### [Content revision data]
= Beginning of Section =

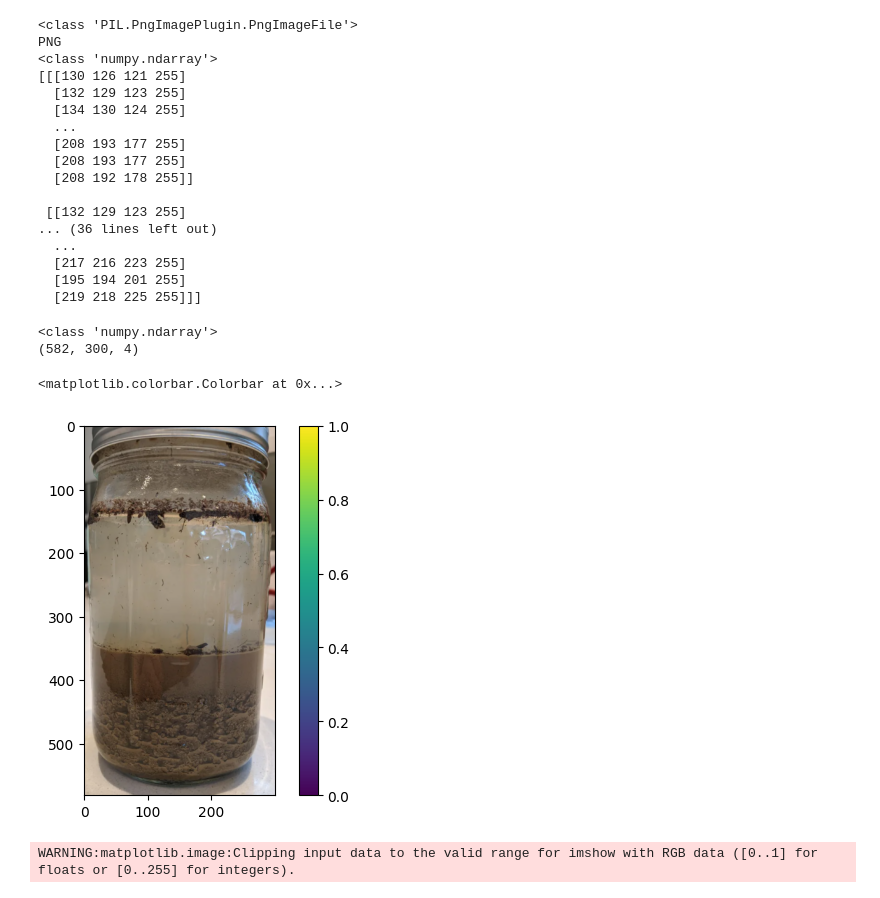
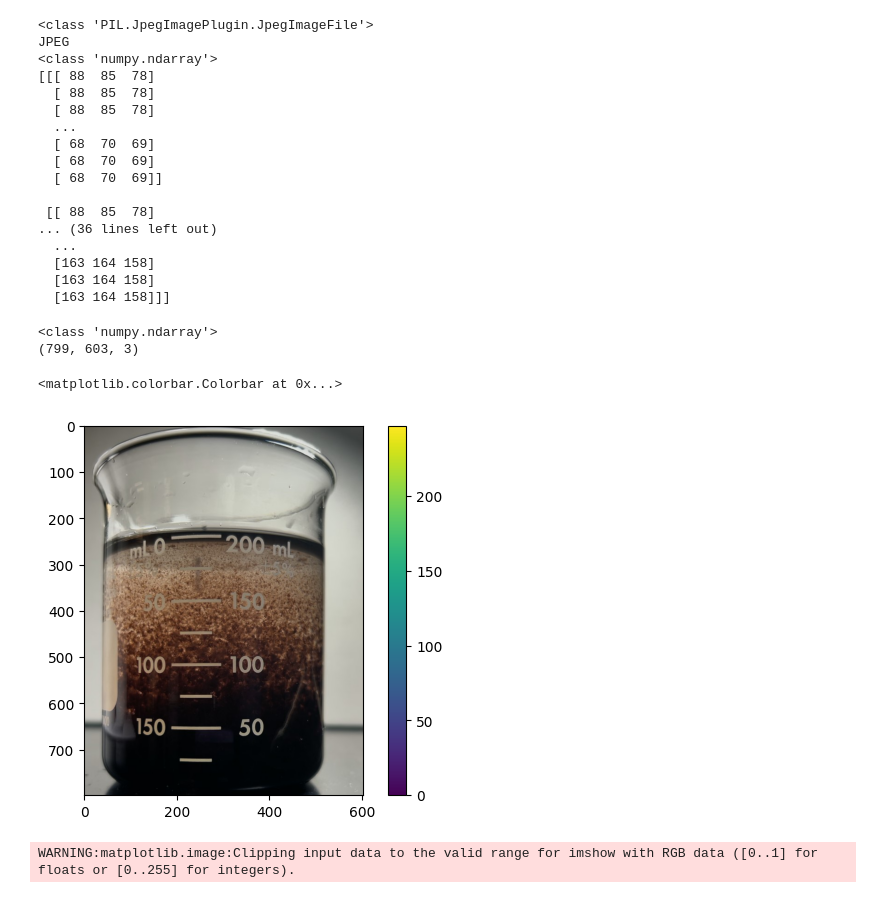
Before and after one commit to Eli-Kaplowitz/ChemTreat-Image-Analysis, a Jupyter notebook: Beginning_Image_Processing.ipynb, the cells around one changed output. Cells and saved outputs as stored; diff of their text form; code cells hidden in the pictures.

```diff
--- a/Beginning_Image_Processing.ipynb
+++ b/Beginning_Image_Processing.ipynb
@@ -3,7 +3,8 @@
 from PIL import Image
 import numpy as np
 
-img = Image.open("image2.png")
+#img = Image.open("image2.png")
+img = Image.open("../Data/Settling_Photos_VCU/Settling_Photos_VCU/Settling 1_3.jpg")
 
 print(type(img))
 print(img.format)
@@ -13,46 +14,46 @@ print(type(img1))
 #Print the numpy array as an array
 print(img1)
 # %% [output]
-<class 'PIL.PngImagePlugin.PngImageFile'>
-PNG
+<class 'PIL.JpegImagePlugin.JpegImageFile'>
+JPEG
 <class 'numpy.ndarray'>
-[[[130 126 121 255]
-  [132 129 123 255]
-  [134 130 124 255]
+[[[ 88  85  78]
+  [ 88  85  78]
+  [ 88  85  78]
   ...
-  [208 193 177 255]
-  [208 193 177 255]
-  [208 192 178 255]]
+  [ 68  70  69]
+  [ 68  70  69]
+  [ 68  70  69]]
 
- [[132 129 123 255]
+ [[ 88  85  78]
 ... (36 lines left out)
   ...
-  [217 216 223 255]
-  [195 194 201 255]
-  [219 218 225 255]]]
+  [163 164 158]
+  [163 164 158]
+  [163 164 158]]]
 # %%
 ###########################################
 ##directly import image file as a np array
 #matplotlib
 #pyplot
 
 # pip install matplotlib
 
 import matplotlib.image as mpimg
 import matplotlib.pyplot as plt
 
-img = mpimg.imread("image2.png")
+img = mpimg.imread("../Data/Settling_Photos_VCU/Settling_Photos_VCU/Settling 1_3.jpg")
 print(type(img))
 print(img.shape)
 #show the image
 
 plt.imshow(img)
 plt.colorbar()
 # %% [output]
 <class 'numpy.ndarray'>
-(582, 300, 4)
+(799, 603, 3)
 <matplotlib.colorbar.Colorbar at 0x...>
-[figure, old version]
+[figure, new version]
 # %%
 #another way to import?
 #pip install skikit-image
```
Also changed, not shown: parts of 4 cells of this notebook, 2 other files.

= End of Section =

### [Goal of the exercise]
Look through the data above. Copy every line with the string "matplotlib" in it.

### [Result]
 #matplotlib
 # pip install matplotlib
 import matplotlib.image as mpimg
 import matplotlib.pyplot as plt
 <matplotlib.colorbar.Colorbar at 0x...>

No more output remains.